On August 28th, this is easily my favorite story of the month, a woman was arrested after allegedly trying to smuggle a live tiger cub on to a plane inside a bag of stuffed animals in Bangkok. The woman, not surprisingly, denied the bag was hers and claimed another passenger had asked her to carry it into the plane. She’s in jail.

On August 30th, nine passengers aboard a United Airlines flight from DC to Tampa were removed before takeoff due to a comment made to a crew member. After the group was kicked off the plane, they “spoke with airline officials who rebooked them on another flight”. We still don’t know what they said.

George Rizer/The Boston Globe
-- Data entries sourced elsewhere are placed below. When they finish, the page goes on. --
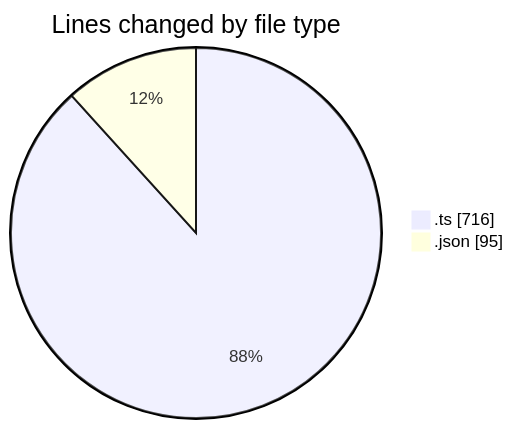
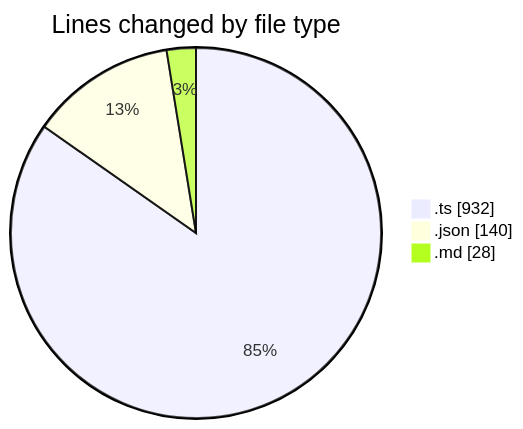
One commit to ernivani/code-tracking changed the first of 2 diagrams in 2025-01-03/my-code-activity-ext/README.md. Above: the diagram before and after it, drawn with Mermaid. The commit also changed other lines of this file and 6 other files, not shown here.

````diff
--- a/2025-01-03/my-code-activity-ext/README.md
+++ b/2025-01-03/my-code-activity-ext/README.md
@@ -25,6 +26,7 @@
 ```mermaid
 pie showData
 title Lines changed by file type
-".ts" : 716
-".json" : 95
+".ts" : 932
+".json" : 140
+".md" : 28
 ```
````
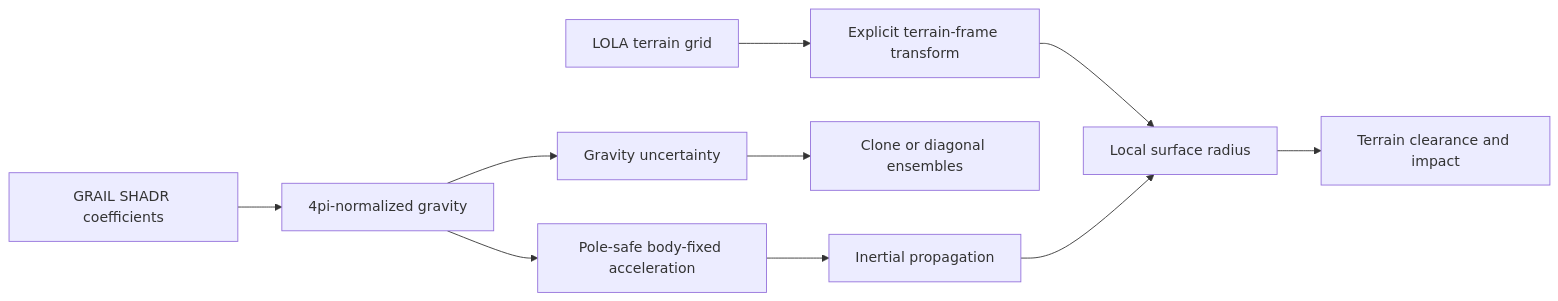
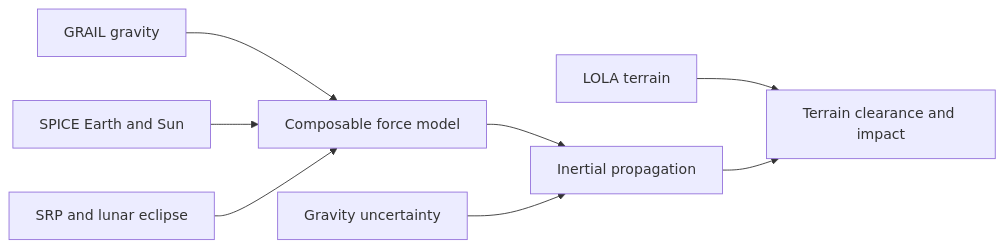
One commit to sylvesterkaczmarek/lunar-astrodynamics-simulation changed the diagram in README.md. Above: the diagram before and after it, drawn with Mermaid. The commit also changed other lines of this file and 12 other files, not shown here.

First line of the commit message:
Add composable Earth Sun and SRP force model

````diff
--- a/README.md
+++ b/README.md
@@ -13,12 +15,10 @@
 ```mermaid
 flowchart LR
-    A[GRAIL SHADR coefficients] --> B[4pi-normalized gravity]
-    B --> C[Pole-safe body-fixed acceleration]
-    C --> D[Inertial propagation]
-    B --> U[Gravity uncertainty]
-    U --> V[Clone or diagonal ensembles]
-    L[LOLA terrain grid] --> T[Explicit terrain-frame transform]
-    T --> Q[Local surface radius]
-    D --> Q
-    Q --> R[Terrain clearance and impact]
+    G[GRAIL gravity] --> F[Composable force model]
+    E[SPICE Earth and Sun] --> F
+    S[SRP and lunar eclipse] --> F
+    F --> P[Inertial propagation]
+    U[Gravity uncertainty] --> P
+    L[LOLA terrain] --> C[Terrain clearance and impact]
+    P --> C
 ```
````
On August 31st, two men were arrested in Amsterdam while on a flight from Chicago to Yemen. Police discovered “suspicious items” in their checked baggage and contacted the Dutch to stop them. Both men, Americans of Yemeni descent, had some weird items in their bags; box cutters, watches strapped to bottle and multiple cell phones. In addition, police discoverd $7,000 in cash hidden on one of the man’s bodies. A US law-enforcement official said the men did not have banned items in their carry-on luggage and that federal air marshals were on the flight. It turns out that this was just one gigantic misunderstanding. According to reports, the men were bringing items from America home to their families and just happened to pack them in an extremely poor way.

On September 3rd, Miami International Airport was shut down after screeners found a bottle of chemicals in a passenger’s checked bags. Police checked the passenger’s identity and found that the 70-year-old scientist once spent time in prison nearly a decade ago for illegally shipping vials of bubonic plague bacteria. The busy airport was closed for 7 hours because the item “greatly resembled a pipe bomb,” a U.S. government official said. The FBI interviewed the passenger and checked the bottle… turns out it was being used for legitimate scientific medical research.

On September 8th, a Thai Airlines flight from Bangkok to LA was held in isolation by authorities after a threatening message was found written on the mirror in the lavatory. Police still haven’t said what exactly was written on Flight 794’s mirror, but it must have been serious because the plane was turned inside out by police and bomb squads.

As promised in the title of this post, a list of ways to get arrested on an airplane, as proved by crazy people in the past month:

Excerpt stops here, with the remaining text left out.